(Modification records)
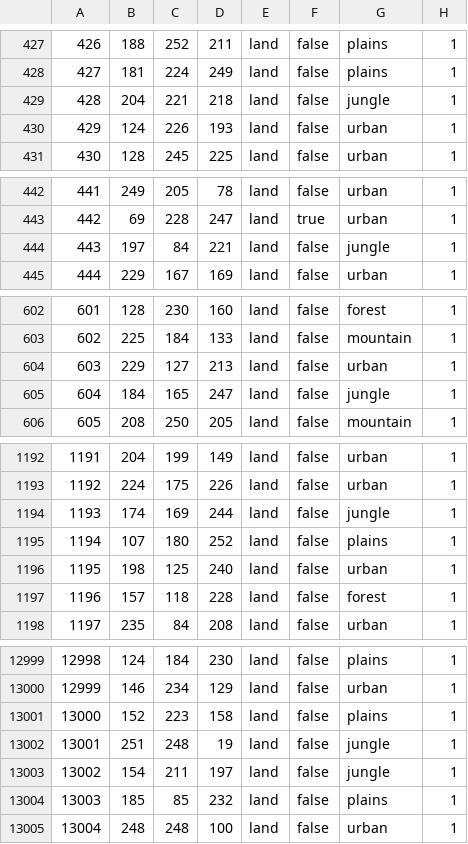
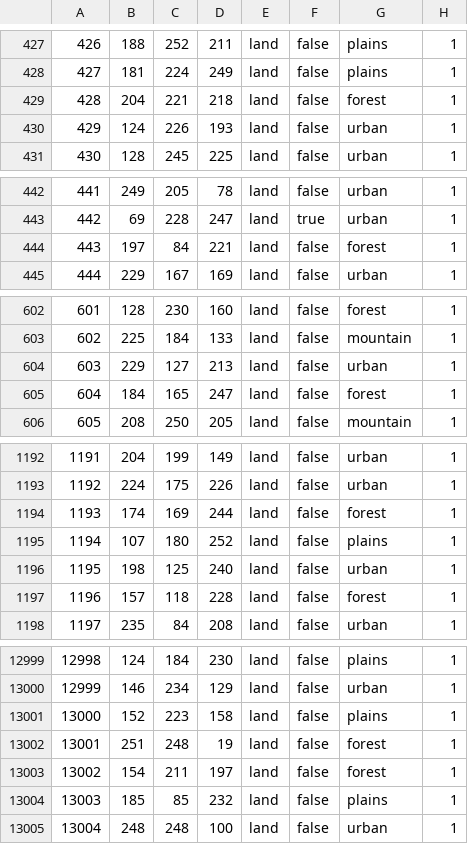
Before and after one commit to UnderUkraine/Divided-Donbass, a CSV file: map/definition.csv, drawn as a sheet; only a part is shown, gaps mark what is left out; the diff covers the shown part only.

```diff
--- a/map/definition.csv
+++ b/map/definition.csv
@@ -428,3 +428,3 @@
 427;181;224;249;land;false;plains;1
-428;204;221;218;land;false;jungle;1
+428;204;221;218;land;false;forest;1
 429;124;226;193;land;false;urban;1
@@ -443,3 +443,3 @@
 442;69;228;247;land;true;urban;1
-443;197;84;221;land;false;jungle;1
+443;197;84;221;land;false;forest;1
 444;229;167;169;land;false;urban;1
@@ -604,3 +604,3 @@
 603;229;127;213;land;false;urban;1
-604;184;165;247;land;false;jungle;1
+604;184;165;247;land;false;forest;1
 605;208;250;205;land;false;mountain;1
@@ -1193,3 +1193,3 @@
 1192;224;175;226;land;false;urban;1
-1193;174;169;244;land;false;jungle;1
+1193;174;169;244;land;false;forest;1
 1194;107;180;252;land;false;plains;1
@@ -13001,4 +13001,4 @@
 13000;152;223;158;land;false;plains;1
-13001;251;248;19;land;false;jungle;1
-13002;154;211;197;land;false;jungle;1
+13001;251;248;19;land;false;forest;1
+13002;154;211;197;land;false;forest;1
 13003;185;85;232;land;false;plains;1
```
Also changed, not shown: 125 edited cells elsewhere in this file, 9 other files.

About this exercise: Look through the entries above; find each line with the word "definition" and copy it.

Solution to this problem:
Before and after one commit to UnderUkraine/Divided-Donbass, a CSV file: map/definition.csv, drawn as a sheet; only a part is shown, gaps mark what is left out; the diff covers the shown part only.
--- a/map/definition.csv
+++ b/map/definition.csv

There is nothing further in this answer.